If like us, staring at digital screens leaves you visually and mentally taxed, here’s a lovely little blog book that can serve as your companion while riding the bus, a gift to a travel-loving friend, or a nice addition to your coffee table book selection.  It’s condensed, revised, and edited for your reading pleasure.  We hope you like it!

heavenly peace

 

Lil' Z (nearly 4 months)

she sleeps in heavenly peace

she has a peace from heaven

she is a piece of heaven

not an angel, but angelic

so pure, you can smell it

so true, you can tell it

she dreams of sweet things that broaden her cheeks

expand her breast

giving tranquil rest

she wakes as the dawn breaks with the brightest of smiles

widest of eyes

glimmering with hope

in spite of the times

while the afflicted mourn

and hearts are torn

she reminds me that the sun still shines

babies are still born

smiles are still worn

we know the days will get harder

calamities will descend

but those who hold to this mercy

need not fear the end

the days will get shorter

for themselves all will fend

but those who follow this guidance

need not fear the end

the womb will continue quaking

cleaving wounds we cannot mend

but those who hold to this good

need not fear the end

devastation will continue

hardship will be widespread

but those who worship none other than the One

need not fear the end

when the lies appear true

and what’s right is hard to defend

those who give victory to truth

need not fear the end

when the dogma fades

religion no longer a trend

those who are sincere in their seeking

need not fear the end

every verse of the Qur’an

like a sincere letter to a friend

unveiling the path

to success in the end

so take this piece of heaven

take this peace from heaven

and sleep in heavenly peace

a beautiful reminder

Lil' Z (6 weeks old)

what a beautiful reminder you are!

your presence makes the passing of time so evident

your purity makes the need to improve so relevant

in your eyes, the future is reflected, so near

my faults, so clear

i see how far i’ve come

and how much further i’ve yet to go

how much further i’ve yet to grow

your every gesture is a sign of God

your yawn is pure grace

your smile, forgiveness

your breath, mercy

i breathe it in deeply

your inhalation is my inspiration

you’re my muse and my motive

my charge and my change

what will become of you in this delicious and difficult world?

this circus of life

i feared having you

knowing how vulnerable this love would make me

how any harm meeting you would break me

you are my heart

from my chest to my breast

some day you will drift

and i may not be able to catch you

you i hold so dear

with you, my prayers are made so sincere

theory meets practice

and planning meets action

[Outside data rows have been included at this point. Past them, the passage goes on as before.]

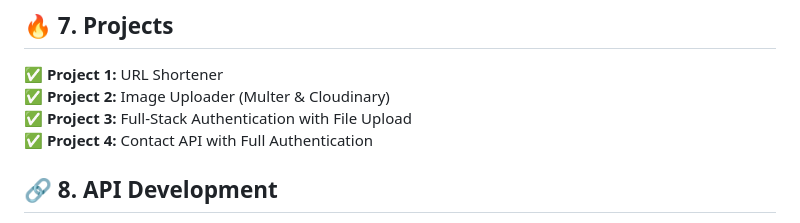
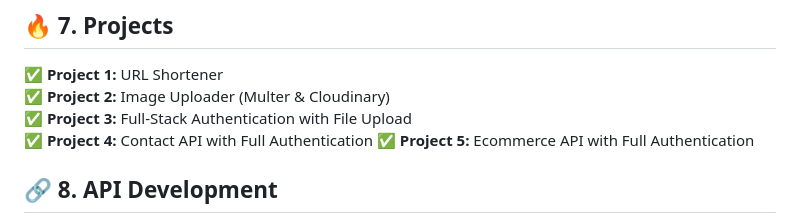
Before and after one commit to saurabhxcod/Comlete-NodeJS, a Markdown page: Readme.md, the part around the change. Rendered like a GitHub page.

Commit message:
update README to include Project 5: Ecommerce API with Full Authentication

```diff
--- a/Readme.md
+++ b/Readme.md
@@ -60,6 +60,8 @@ This roadmap provides a **step-by-step guide** to mastering **Node.js**, **Expre
 ✅ **Project 2:** Image Uploader (Multer & Cloudinary)
 ✅ **Project 3:** Full-Stack Authentication with File Upload
 ✅ **Project 4:** Contact API with Full Authentication
+✅ **Project 5:** Ecommerce API with Full Authentication
+
 
 ## 🔗 8. API Development
 ✅ What is an API? (Explained in Simple Terms)
```
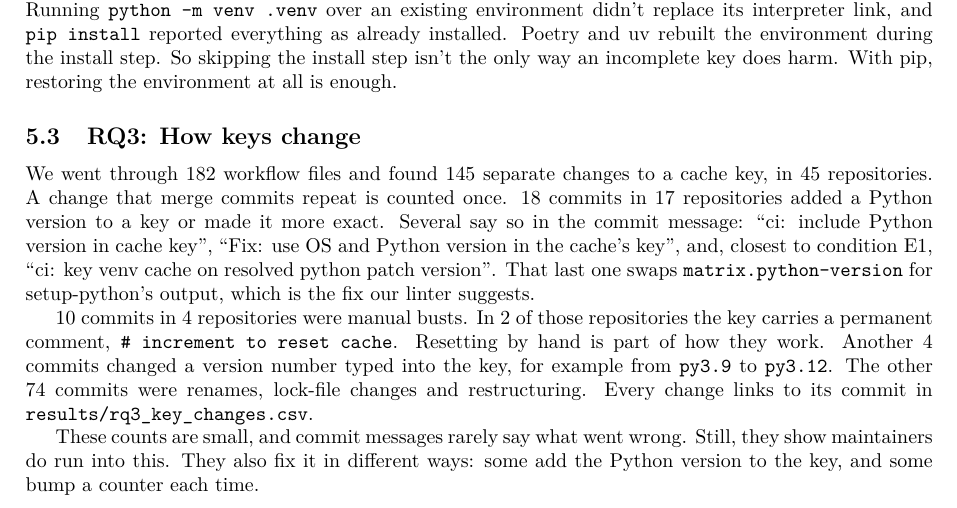
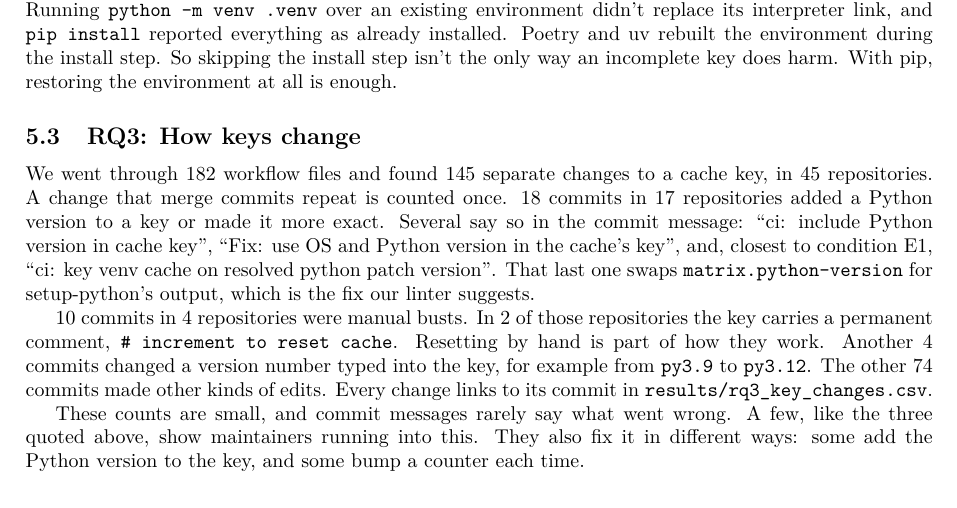
Before and after one commit to mark124/cache-key-soundness, a LaTeX paper (paper/main.tex): part of page 4 of 6, cut so that both start at the same text. Compiled offline with pdfLaTeX.

Commit message:
Sec 5.3: claim only what the quoted commits show

```diff
--- a/paper/main.tex
+++ b/paper/main.tex
@@ -322,13 +322,14 @@ those repositories the key carries a permanent comment,
 \texttt{\# increment to reset cache}. Resetting by hand is part of how they
 work. Another \ck{rq3.commits_version_literal} commits changed a version
 number typed into the key, for example from \texttt{py3.9} to
-\texttt{py3.12}. The other \ck{rq3.commits_other} commits were renames,
-lock-file changes and restructuring. Every change links to its commit in
+\texttt{py3.12}. The other \ck{rq3.commits_other} commits made other kinds of
+edits. Every change links to its commit in
 \texttt{results/rq3\_key\_changes.csv}.
 
-These counts are small, and commit messages rarely say what went wrong. Still,
-they show maintainers do run into this. They also fix it in different ways:
-some add the Python version to the key, and some bump a counter each time.
+These counts are small, and commit messages rarely say what went wrong. A few,
+like the three quoted above, show maintainers running into this. They also
+fix it in different ways: some add the Python version to the key, and some
+bump a counter each time.
 
 \section{What To Do About It}
 
```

i want to be all things beautiful, right, and true for you

but my shortcomings are more than a few

what in the world is a mother to do?

other than entrust you to care of The Divine

contemplate that you are not wholly mine

attach you to The Truth, unchanging with time

work and pray for the blessing of The Sublime

Precious Pearl

small and seemingly insignificant

like a grain of sand, innocent

placed to dwell

in dark warmth

nourished

protected

the anticipation increases

for the day you will emerge

a beautiful pearl

fashioned by God

a blessing to be witnessed

we are graced by your presence

we love you!